SUPPLIED MATERIAL ▸
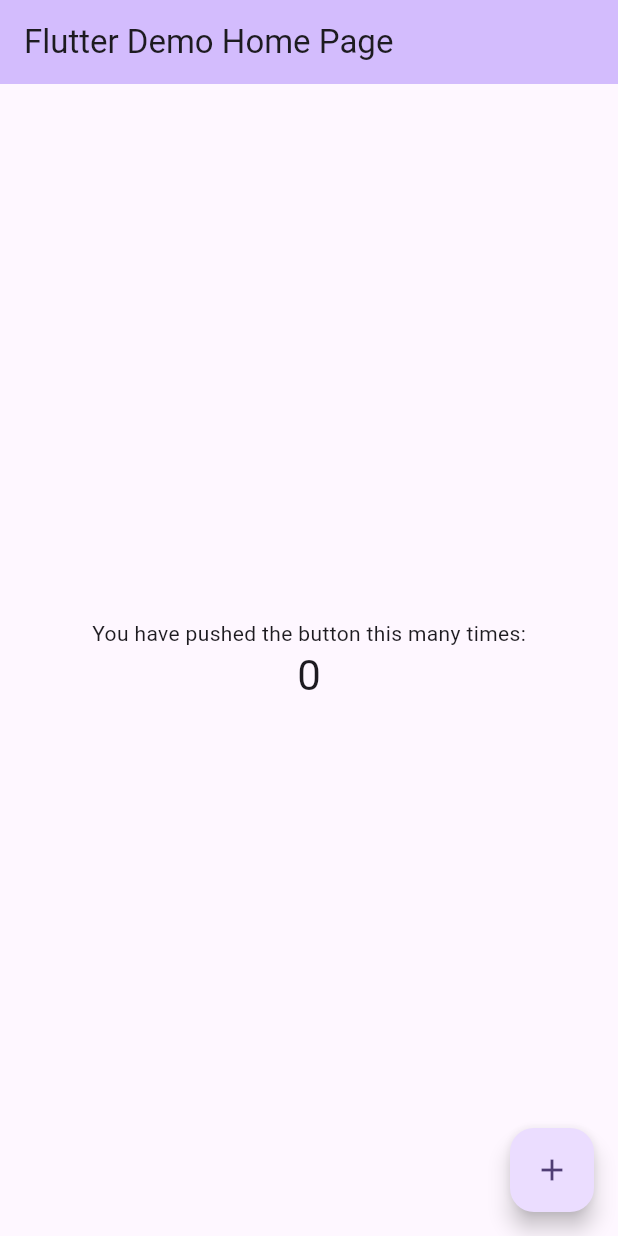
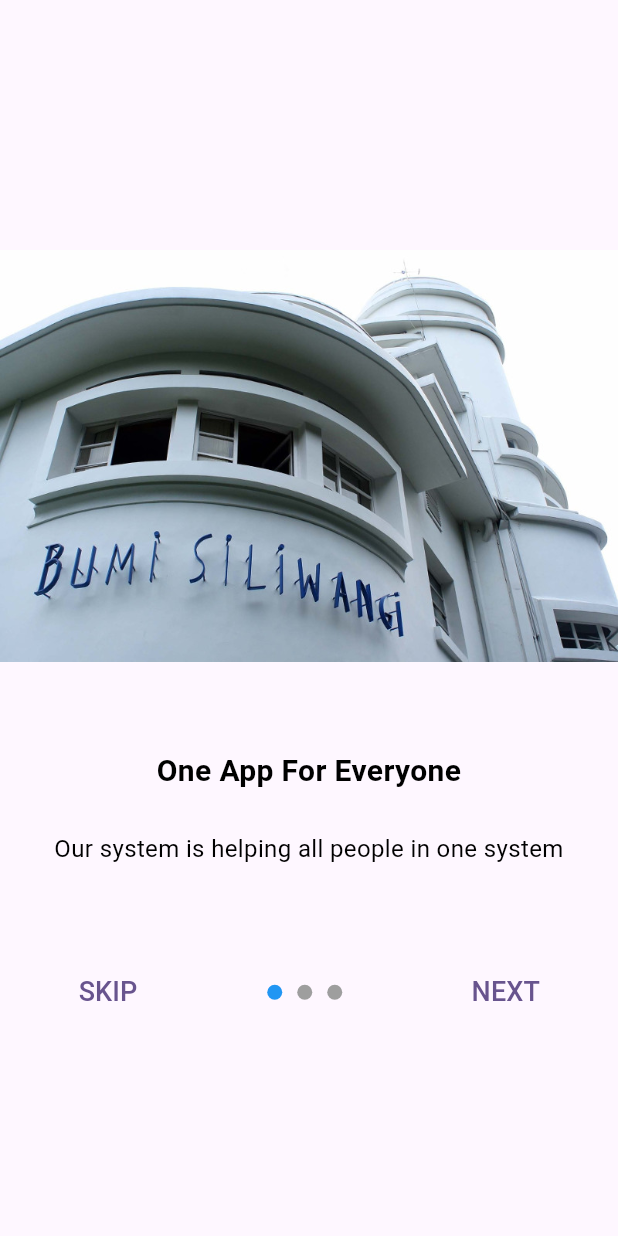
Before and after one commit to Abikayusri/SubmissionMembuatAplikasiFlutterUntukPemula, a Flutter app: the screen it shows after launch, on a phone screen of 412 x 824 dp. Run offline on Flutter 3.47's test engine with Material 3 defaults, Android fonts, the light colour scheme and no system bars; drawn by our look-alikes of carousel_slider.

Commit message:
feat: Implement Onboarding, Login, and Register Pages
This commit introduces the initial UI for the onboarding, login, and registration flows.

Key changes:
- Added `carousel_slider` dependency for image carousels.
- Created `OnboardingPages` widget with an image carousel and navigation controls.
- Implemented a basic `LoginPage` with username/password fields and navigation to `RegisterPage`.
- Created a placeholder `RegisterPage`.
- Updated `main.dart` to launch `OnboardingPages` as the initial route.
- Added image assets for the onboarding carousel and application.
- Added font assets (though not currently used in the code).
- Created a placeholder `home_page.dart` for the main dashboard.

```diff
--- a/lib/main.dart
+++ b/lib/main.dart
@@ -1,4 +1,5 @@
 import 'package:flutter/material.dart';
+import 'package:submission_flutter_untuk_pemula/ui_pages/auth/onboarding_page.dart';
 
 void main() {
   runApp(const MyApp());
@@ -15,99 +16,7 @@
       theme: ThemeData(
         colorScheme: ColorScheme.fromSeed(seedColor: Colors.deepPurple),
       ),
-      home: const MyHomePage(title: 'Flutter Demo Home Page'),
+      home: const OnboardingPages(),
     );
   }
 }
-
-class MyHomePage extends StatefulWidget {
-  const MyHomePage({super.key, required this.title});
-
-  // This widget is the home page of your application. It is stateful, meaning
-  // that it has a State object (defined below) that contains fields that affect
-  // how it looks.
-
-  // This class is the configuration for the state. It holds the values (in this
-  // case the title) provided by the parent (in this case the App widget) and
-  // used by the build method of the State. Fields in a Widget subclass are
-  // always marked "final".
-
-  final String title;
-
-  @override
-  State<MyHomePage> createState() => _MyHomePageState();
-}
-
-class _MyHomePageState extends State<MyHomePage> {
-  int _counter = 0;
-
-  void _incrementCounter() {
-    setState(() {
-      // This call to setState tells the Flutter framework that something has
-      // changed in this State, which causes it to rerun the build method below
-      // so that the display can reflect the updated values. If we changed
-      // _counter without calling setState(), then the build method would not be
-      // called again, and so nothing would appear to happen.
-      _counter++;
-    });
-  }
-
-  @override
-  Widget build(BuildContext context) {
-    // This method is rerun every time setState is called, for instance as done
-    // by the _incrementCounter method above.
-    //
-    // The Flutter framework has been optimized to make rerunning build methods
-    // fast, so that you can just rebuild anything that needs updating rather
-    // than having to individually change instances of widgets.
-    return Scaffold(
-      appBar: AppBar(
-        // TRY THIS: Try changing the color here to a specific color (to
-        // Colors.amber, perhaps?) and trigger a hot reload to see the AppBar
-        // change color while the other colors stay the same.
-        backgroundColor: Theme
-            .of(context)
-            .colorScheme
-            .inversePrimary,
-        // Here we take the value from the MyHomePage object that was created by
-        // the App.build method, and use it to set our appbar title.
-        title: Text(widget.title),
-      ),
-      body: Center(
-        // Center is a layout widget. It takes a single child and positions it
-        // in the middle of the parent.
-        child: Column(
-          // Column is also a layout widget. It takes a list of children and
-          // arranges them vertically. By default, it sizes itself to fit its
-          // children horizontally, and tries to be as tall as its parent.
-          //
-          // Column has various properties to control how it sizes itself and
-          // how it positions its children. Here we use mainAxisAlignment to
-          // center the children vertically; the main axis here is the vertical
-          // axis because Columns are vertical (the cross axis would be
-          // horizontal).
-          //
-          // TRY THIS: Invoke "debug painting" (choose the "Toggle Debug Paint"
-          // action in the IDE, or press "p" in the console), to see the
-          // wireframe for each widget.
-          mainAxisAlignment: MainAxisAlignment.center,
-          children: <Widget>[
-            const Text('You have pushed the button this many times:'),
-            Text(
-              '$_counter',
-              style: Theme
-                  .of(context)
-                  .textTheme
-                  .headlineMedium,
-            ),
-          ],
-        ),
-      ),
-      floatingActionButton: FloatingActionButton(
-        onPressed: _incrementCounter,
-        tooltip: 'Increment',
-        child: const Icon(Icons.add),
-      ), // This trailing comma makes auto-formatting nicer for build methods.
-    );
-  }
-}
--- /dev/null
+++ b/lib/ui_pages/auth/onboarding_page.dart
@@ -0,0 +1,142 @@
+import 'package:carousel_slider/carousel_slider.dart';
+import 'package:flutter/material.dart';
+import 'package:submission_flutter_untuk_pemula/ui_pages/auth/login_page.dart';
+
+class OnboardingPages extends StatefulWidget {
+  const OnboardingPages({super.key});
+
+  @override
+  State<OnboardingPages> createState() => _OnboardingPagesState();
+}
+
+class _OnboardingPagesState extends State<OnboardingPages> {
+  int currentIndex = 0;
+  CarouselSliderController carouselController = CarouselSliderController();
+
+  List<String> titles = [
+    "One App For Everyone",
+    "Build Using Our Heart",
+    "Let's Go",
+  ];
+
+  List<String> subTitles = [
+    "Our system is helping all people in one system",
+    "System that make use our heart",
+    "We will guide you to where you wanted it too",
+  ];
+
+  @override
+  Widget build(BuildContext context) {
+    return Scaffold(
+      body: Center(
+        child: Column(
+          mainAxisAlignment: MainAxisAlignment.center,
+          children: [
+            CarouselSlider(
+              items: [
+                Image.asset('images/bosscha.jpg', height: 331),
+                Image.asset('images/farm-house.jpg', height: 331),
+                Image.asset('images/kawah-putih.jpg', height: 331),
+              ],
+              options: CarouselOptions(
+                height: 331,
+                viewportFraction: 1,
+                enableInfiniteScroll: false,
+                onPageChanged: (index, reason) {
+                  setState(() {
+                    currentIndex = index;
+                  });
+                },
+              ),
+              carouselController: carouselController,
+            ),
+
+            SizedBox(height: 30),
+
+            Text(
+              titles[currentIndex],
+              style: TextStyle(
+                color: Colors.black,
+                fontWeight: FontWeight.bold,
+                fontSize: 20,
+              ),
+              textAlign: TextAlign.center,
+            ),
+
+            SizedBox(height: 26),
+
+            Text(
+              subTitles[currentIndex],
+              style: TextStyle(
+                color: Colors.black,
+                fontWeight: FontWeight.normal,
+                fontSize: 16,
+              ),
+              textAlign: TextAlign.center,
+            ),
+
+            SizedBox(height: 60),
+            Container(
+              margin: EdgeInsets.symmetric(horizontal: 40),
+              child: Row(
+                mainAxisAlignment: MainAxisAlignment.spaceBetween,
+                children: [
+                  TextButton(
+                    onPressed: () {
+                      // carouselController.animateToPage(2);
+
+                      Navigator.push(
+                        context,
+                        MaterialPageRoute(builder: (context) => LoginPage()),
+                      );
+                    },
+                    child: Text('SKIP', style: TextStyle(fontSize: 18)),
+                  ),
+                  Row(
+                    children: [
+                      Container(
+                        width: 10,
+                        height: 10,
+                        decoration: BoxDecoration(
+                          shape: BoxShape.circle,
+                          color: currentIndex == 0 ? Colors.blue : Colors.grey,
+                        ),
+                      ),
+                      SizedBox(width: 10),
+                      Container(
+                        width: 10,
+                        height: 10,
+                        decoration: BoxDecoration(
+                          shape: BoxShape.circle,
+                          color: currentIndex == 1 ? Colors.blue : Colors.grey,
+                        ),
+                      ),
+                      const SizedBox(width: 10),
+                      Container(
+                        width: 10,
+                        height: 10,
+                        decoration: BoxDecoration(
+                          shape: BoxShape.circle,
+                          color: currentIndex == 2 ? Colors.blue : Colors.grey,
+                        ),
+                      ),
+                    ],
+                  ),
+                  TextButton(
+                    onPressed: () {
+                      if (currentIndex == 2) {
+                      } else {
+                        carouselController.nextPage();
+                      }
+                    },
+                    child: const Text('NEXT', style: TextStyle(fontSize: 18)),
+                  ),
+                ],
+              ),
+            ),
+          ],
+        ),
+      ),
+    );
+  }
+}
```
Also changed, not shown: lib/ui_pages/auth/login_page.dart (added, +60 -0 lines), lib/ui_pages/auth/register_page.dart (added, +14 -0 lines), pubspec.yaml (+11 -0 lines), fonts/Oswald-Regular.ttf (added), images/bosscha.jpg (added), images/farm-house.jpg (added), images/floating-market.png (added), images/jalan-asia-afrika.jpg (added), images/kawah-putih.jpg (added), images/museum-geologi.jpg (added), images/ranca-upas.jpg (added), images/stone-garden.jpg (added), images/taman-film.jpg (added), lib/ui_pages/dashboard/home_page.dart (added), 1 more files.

TASK TO COMPLETE ▸
Search the data for the string "style" and copy each line where it appears.

EXERCISE RESULT ▸
-              style: Theme
+              style: TextStyle(
+              style: TextStyle(
+                    child: Text('SKIP', style: TextStyle(fontSize: 18)),
+                    child: const Text('NEXT', style: TextStyle(fontSize: 18)),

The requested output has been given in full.